Early modern Madrid ruled over a colonial empire that was much more genocidally rapacious than the British one. In fact, it was Ferdinand and Isabella who got the whole colonialism ball rolling when they bankrolled Christopher Columbus’s first Caribbean getaway in 1492. Not finding any spices or gold, Columbus returned to offer the monarchs the consolation prize of “slaves, as many as they shall order”. On his second voyage, he actually shipped 550 of them back to Spain. That’s right: the Atlantic slave trade started in the eastward direction, with people being shipped in chains from the New World to the Old. It didn’t last.
To their joint credit, the Most Catholic King and Queen declared a few years later that the air of Spain was too pure for slavery, and the first First Nations nationals to visit Spain were freed from their chains. Whether or not they received a ticket home is not recorded. If they were lucky, they stayed in Madrid. Ferdinand and Isabella freed the slaves of Spain, but endorsed the continuation of slavery in their new Caribbean colonies. In any case, disease killed so many of the locals that they have left few descendants today.
If Spain’s Caribbean conquests yielded an accidental genocide resulting from a failed attempt at enslavement, its Mexican conquest resulted in an emphatic erasure of indigenous culture. A Latin American Bruce Pascoe would have no problem proving the prior existence of a sophisticated agricultural civilisation in what is now Mexico, given that the foundation of a giant Aztec pyramid sits immediately opposite the main cathedral of Mexico City. The cathedral was built from the very stones of the Aztec temple, carried one by one across the street. Huītzilōpōchtli would not have been pleased.
The Aztec god of war, Huītzilōpōchtli was the one who received the still-beating hearts of human sacrifices. He would have loved Sierra’s Union Flag, if he hadn’t found it a tad too tame. We don’t know much about Huītzilōpōchtli, because the Spanish systematically burned all the Aztec sacred books. Unable to distinguish the sacred from the secular, they actually burned all the Aztec books. They did cultural genocide right, the old Conquistadores. None of that namby-pamby British orientalism. Slash and burn, the Huītzilōpōchtli way.
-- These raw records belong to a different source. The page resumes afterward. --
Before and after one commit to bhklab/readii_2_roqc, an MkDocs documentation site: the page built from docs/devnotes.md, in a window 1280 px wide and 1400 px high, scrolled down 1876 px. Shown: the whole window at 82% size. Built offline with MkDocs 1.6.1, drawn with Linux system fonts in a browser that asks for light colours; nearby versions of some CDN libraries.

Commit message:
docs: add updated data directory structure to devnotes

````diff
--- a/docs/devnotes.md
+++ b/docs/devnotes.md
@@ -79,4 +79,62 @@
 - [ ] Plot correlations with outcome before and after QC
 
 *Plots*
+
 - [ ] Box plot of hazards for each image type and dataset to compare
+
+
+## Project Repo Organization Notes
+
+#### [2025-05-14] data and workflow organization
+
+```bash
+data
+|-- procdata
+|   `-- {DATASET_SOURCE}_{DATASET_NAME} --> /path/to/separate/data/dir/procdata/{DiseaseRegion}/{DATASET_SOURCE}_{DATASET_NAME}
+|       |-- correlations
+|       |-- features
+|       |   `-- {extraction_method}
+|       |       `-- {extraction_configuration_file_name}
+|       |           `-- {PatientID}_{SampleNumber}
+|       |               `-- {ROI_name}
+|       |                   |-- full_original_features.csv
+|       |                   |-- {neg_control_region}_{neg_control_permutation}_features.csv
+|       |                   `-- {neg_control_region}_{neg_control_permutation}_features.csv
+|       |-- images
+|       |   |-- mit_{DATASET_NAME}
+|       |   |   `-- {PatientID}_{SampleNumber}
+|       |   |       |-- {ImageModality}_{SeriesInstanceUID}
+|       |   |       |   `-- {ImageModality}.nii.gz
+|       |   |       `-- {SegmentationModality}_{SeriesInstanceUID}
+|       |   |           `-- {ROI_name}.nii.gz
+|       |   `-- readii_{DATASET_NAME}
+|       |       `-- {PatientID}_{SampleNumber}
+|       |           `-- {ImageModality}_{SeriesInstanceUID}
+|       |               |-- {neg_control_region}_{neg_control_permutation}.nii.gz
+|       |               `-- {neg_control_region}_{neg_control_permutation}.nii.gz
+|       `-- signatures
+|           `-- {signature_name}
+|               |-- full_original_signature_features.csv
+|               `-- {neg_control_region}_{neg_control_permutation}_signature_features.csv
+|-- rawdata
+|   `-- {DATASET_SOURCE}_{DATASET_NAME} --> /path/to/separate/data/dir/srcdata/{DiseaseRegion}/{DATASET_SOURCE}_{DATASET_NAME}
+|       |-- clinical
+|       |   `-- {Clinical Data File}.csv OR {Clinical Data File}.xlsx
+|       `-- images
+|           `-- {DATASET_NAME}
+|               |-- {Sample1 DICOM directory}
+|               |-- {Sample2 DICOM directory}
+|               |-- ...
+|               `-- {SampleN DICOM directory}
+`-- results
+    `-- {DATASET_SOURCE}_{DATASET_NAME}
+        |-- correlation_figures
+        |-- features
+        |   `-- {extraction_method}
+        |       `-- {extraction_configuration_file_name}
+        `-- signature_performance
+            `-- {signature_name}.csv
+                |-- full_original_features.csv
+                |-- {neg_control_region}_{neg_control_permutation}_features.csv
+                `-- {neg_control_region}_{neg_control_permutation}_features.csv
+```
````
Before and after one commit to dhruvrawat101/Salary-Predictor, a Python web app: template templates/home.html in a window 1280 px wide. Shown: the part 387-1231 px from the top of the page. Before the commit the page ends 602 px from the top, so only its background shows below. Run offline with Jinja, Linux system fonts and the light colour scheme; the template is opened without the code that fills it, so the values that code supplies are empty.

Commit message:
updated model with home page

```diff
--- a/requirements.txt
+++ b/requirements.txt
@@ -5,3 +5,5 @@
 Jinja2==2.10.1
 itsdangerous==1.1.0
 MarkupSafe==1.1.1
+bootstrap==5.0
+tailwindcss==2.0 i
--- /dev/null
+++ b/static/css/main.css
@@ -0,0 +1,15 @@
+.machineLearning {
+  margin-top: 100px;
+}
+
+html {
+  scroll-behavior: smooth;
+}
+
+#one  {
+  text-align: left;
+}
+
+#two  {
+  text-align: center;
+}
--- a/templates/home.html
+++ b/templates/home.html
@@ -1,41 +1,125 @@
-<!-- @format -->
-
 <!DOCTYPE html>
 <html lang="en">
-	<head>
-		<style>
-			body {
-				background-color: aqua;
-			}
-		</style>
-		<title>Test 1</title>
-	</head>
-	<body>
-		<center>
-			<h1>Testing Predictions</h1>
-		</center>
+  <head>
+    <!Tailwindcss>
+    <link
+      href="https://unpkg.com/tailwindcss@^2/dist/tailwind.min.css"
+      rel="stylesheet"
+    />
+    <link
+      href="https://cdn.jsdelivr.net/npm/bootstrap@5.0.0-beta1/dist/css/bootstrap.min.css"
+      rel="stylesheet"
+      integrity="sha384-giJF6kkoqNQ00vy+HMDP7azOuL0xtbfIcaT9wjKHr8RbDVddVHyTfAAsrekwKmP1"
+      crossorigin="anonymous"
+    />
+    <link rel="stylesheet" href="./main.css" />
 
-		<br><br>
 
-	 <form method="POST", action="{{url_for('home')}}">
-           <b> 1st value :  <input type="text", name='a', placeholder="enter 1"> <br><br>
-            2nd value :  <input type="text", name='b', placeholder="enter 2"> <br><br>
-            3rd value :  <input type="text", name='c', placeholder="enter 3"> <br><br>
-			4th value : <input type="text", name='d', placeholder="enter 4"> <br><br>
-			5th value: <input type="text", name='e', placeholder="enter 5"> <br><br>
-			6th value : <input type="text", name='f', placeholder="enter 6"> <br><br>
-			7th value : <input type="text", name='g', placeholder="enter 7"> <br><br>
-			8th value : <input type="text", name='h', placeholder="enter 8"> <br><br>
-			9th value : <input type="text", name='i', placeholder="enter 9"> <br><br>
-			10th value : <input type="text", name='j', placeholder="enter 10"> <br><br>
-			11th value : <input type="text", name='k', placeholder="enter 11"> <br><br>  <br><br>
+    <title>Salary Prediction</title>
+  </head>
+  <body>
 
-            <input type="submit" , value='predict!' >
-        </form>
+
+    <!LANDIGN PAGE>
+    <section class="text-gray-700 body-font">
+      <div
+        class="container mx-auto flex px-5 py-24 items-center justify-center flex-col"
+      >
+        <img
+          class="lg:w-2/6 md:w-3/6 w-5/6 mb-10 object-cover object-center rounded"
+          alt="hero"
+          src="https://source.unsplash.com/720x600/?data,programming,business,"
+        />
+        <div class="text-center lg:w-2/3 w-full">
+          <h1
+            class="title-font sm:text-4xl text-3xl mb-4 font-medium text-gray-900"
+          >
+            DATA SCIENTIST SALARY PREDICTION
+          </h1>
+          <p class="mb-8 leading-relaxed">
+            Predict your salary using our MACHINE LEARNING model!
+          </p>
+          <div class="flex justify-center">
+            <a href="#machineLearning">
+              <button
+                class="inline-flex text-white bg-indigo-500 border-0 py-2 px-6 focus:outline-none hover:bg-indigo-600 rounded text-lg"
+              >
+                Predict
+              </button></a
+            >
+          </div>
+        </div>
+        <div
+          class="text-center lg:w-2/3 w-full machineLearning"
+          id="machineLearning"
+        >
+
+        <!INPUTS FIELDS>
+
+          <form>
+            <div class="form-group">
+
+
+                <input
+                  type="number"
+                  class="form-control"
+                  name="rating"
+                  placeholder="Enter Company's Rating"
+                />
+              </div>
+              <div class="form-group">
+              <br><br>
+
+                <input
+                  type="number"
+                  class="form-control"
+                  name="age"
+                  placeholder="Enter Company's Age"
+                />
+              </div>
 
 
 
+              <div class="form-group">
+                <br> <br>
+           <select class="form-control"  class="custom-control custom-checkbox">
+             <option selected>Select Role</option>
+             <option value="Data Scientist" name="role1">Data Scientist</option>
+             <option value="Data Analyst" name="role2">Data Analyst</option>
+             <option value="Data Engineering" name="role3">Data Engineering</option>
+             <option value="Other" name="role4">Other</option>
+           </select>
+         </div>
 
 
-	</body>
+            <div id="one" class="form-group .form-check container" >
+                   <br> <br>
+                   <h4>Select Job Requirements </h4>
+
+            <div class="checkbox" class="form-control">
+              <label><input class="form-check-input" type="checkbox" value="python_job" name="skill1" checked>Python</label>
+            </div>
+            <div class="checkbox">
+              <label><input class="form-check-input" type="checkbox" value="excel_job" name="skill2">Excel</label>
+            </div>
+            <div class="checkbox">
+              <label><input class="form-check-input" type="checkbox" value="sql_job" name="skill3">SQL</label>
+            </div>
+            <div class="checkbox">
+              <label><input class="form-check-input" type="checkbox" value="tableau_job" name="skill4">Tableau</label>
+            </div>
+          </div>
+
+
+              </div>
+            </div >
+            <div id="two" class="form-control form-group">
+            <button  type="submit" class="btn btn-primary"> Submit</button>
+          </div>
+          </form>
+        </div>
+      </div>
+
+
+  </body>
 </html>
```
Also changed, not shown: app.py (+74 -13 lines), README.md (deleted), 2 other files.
British imperialists, much to their discredit (and their descendants’ shame), sought to quantify, categorise and (worst of all) understand their colonial subjects. They studied and learned the native languages of the countries they conquered. They packed up artifacts and put them in museums, instead of just smashing them to pieces. The British objectified their subjects, which is as disrespectful as any mixed metaphor. If only they had been more like the Spanish, or like Huītzilōpōchtli. He was one dark mofo.